Gates of Fire - Steven Pressfield:
This is one of those books that has received unanimous praise. Look on Amazon.co.uk and out of 117 reviews it gets an average of 5 stars. So you could imagine my level of expectation before I started reading the book, especially considering it is based on a period of Ancient history I studied at university and loved.
It is fair to say then that I was initially disappointed. The opening couple of pages left me wondering what I had started reading. It felt like I was reading Herodotus all over again - whilst not a bad thing, it is not something I read for leisure.
As the book progressed though, the story settled into a rhythm. It focuses on the captured Xeo the sole surviving member of the Spartans. Xeo is forced to recount the tale of the battle of Thermopylae for the Persian king Xerxes.
Xeo starts his tale with his childhood and flashes to different key points in his life. Sometimes this happens chronologically and other times it shifts to the present battle. This can be confusing as Pressfield recounts the history as he goes along and it easy to get lost for a few paragraphs if you are not familiar with it.
I also wonder how someone who is not familiar with the Greek names would get on with the story as some of them are quite similar, but I guess the 5 star reviews suggest this is not a problem.
If I am honest, for the first two thirds of this novel although I was enjoying the story I struggled to see where all the 5 star reviews were coming from.
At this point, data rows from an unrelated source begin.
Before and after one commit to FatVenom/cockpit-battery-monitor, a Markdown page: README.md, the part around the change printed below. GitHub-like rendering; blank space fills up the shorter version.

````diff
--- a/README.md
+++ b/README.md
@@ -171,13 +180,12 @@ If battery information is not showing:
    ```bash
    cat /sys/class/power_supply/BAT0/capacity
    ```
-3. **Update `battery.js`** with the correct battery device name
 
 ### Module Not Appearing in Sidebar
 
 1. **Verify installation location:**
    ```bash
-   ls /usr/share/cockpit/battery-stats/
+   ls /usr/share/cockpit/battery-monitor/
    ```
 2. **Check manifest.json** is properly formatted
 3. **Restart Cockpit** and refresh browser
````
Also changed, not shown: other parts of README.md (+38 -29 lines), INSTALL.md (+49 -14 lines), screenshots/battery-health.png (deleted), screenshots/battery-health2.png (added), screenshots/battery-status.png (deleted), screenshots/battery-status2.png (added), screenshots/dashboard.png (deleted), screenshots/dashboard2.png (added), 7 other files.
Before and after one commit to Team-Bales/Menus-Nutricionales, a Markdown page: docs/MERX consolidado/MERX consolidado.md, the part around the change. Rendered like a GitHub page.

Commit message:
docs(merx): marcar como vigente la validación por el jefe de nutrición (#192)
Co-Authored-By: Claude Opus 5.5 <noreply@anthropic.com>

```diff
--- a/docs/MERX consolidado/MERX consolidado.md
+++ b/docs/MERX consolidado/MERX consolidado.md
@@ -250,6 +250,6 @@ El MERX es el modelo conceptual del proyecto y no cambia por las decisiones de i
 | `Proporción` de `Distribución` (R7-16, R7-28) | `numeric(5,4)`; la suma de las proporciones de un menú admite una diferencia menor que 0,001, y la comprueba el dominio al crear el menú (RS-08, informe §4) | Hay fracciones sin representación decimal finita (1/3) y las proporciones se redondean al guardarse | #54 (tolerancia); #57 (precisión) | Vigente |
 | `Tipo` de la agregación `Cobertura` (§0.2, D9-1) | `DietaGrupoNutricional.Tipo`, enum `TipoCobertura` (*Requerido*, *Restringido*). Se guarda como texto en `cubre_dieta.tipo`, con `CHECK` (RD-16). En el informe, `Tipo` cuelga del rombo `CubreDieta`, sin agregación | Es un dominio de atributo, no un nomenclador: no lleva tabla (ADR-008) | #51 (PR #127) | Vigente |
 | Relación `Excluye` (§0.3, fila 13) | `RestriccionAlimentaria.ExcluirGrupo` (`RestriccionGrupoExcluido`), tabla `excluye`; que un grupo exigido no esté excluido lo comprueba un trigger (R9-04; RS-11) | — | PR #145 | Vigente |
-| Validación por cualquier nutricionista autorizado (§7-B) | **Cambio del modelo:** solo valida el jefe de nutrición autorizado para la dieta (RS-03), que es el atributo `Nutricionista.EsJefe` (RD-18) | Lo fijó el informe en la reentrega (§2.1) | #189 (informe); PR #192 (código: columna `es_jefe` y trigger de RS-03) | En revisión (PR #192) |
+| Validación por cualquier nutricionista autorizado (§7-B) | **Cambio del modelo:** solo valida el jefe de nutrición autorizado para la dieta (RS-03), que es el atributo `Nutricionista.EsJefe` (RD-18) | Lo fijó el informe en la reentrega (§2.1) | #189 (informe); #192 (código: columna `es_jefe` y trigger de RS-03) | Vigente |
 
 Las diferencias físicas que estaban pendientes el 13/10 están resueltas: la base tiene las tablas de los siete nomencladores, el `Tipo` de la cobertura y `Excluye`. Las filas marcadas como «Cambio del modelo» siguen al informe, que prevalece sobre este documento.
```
The book although far more historically accurate did not set itself apart from anything I had read like Conn Iggulden’s Genghis Khan’s series. However, something happened over the final third of the book where my opinion towards the story changed from merely enjoying to the book to loving it.
I can’t quite put my finger on why this was, especially as the final third consists almost entirely of the battle itself. Personally I do not like big battle scenes and much prefer character based novels. However, Pressfield really captures the imagination. The deeds of the Spartan’s although glorified are not shown off to make each warrior look good. Instead Pressfield concentrates on the other side of war. The fact that the Spartan’s were crawling about from exhaustion at the end of the first skirmish of the first day really brought home to me how gruelling an ordeal the battle was.
Without realising it, I had come to care for the characters. Dienekes in particular stands out. Despite his renown in battle, the battle commander shows a greater philosophical side, particularly in his pursuit to the answer, “what is the opposite of fear?”
Other stand outs are the conflicted Rooster and the coming of ages of heroes like Alexandros. Pressfield also does justice to the other allies who fought at the battle, in particular the Thespians whose deeds are often overlooked when this story is told.
Everyone of King Leonides speeches hits the spot and the indifference of Xerxes towards his conscripted army makes you route for the Spartans even more.
Away from the battle other characters are well developed. Unusually for ancient history the women are given high prominence and their importance is really highlighted by Pressfield.
This novel is faultlessly researched and does justice to the monumental struggle that occurred back in 480 BC. Despite the “good rather than great start,” Gates of Fire is a tale of heroes, of love, of courage and the will to survive. One that is thoroughly recommended. My Rating: 8.9